In the speech made in Hempstead, New York, Romney talked of having whole ‘binders full of women’ who could fill his cabinet. This phrase was supposed to show the feminist stance of the politician. However all he seemed to do was highlight the gender inequality which still exists in the business world today. Indeed the word ‘binders’ has sprung up huge debate online already with various Twitter, Tumblr and even Facebook groups rising up to join the debate.
At the time of writing, the ‘Binders Full of Women’ Facebook page had over 350,000 likes and is still growing. The choice of language alone perhaps highlights Romney’s view of women; that they are merely items which can be commodified within ‘binders’, lumped together and stuck in their patriarchal role as subordinates.
This has opened up the long argued question, does gender inequality still exist even in today’s modern society? Research on the UK carried out by the Guardian in 2011, worryingly, seems to confirm just that. For instance, women stock market brokers earn on average over 42% less an hour than men in the same job. And as a whole, women earn 16% less than men across all sectors of society, and two-thirds of the lowest paid workers in the UK are women, according to ‘UK Feminista’, a charity made to address gender inequality. ‘Feminista’ ultimately aims to raise awareness through social media and physical protest and its Director Kat Banyard is seen by some as an inspiration to young women everywhere.

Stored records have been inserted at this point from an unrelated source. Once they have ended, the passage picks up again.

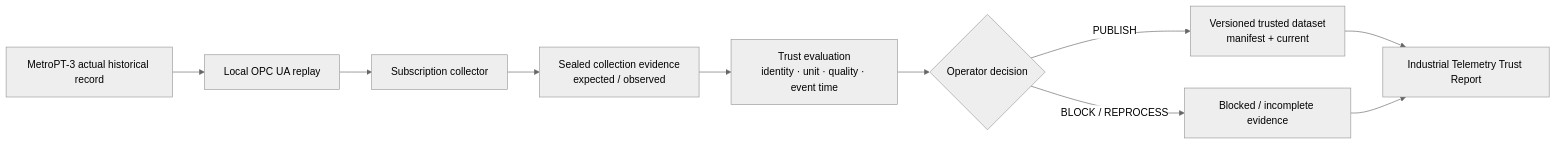
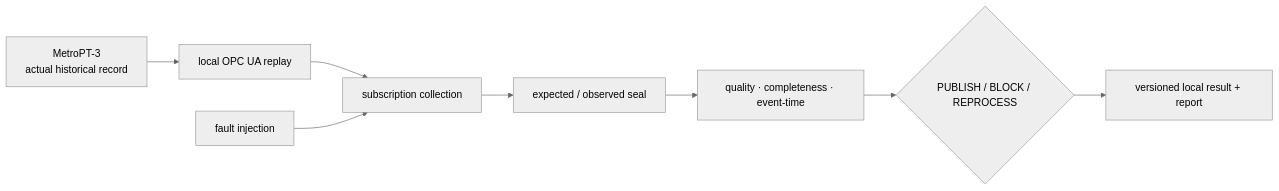
One commit to junhyun-dev/manufacturing-data-platform changed the third of 3 diagrams in docs/ARCHITECTURE.md. Above: the diagram before and after it, drawn with Mermaid (neutral theme). The commit also changed other lines of this file and 3 other files, not shown here.

````diff
--- a/docs/ARCHITECTURE.md
+++ b/docs/ARCHITECTURE.md
@@ -57,16 +78,10 @@
 ```mermaid
 flowchart LR
-  record["MetroPT-3 actual historical record"]
-  replay["Local OPC UA replay"]
-  collect["Subscription collector"]
-  seal["Sealed collection evidence\nexpected / observed"]
-  evaluate["Trust evaluation\nidentity · unit · quality · event time"]
-  decision{"Operator decision"}
-  current["Versioned trusted dataset\nmanifest + current"]
-  blocked["Blocked / incomplete evidence"]
-  report["Industrial Telemetry Trust Report"]
-
-  record --> replay --> collect --> seal --> evaluate --> decision
-  decision -- PUBLISH --> current --> report
-  decision -- BLOCK / REPROCESS --> blocked --> report
+  record["MetroPT-3\nactual historical record"] --> replay["local OPC UA replay"]
+  replay --> collect["subscription collection"]
+  faults["fault injection"] --> collect
+  collect --> seal["expected / observed seal"]
+  seal --> trust["quality · completeness · event-time"]
+  trust --> decision{"PUBLISH / BLOCK / REPROCESS"}
+  decision --> evidence["versioned local result + report"]
 ```
````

The debate that Banyard brings forward is that discrimination is not something of the past but a real and present threat that sadly we still have to deal with. Earlier in October another Guardian article researched the prominence of women on the front page of newspapers. Even this brought surprising evidence. They estimate that ‘78% of front page articles are written by men, and 84% of those quoted or mentioned are male’. This research, originally from ‘Women in Journalism’, concluded that men were much more in the public professional sphere than women. How can this still be possible?
For a start, 22% of MPs in the UK are women – no wonder women are not getting a proportional say. The usual argument seems to be that women are often not as high earners or not in such prominent jobs because they have other responsibilities and aspirations. However this does justify the extent to which women are underrepresented and underpaid. How can a country which claims to be a modern, forward thinking, free democracy still have this disparity?
Indeed even on the Conservative website they have outlined the need for policies to improve inequalities within sexes and yet it seems that people are still unwilling to see inequality as a problem. In fact many people listening to Mitt Romney’s speech may not have even questioned the language used. Perhaps the real debate is how can we break this barrier of acceptance and push towards a more equal society without the stigma surrounding feminism.
There are still definitions on Urban Dictionary claiming that feminism is ‘the radical notion that women are people too’. If people think like this, how can discrimination be changed? By not making a statement on the Mitt Romney case perhaps we are ultimately damaging ourselves. Statements like his cannot be overlooked or ignored, gender inequality is still a real problem and people need to wake up to it.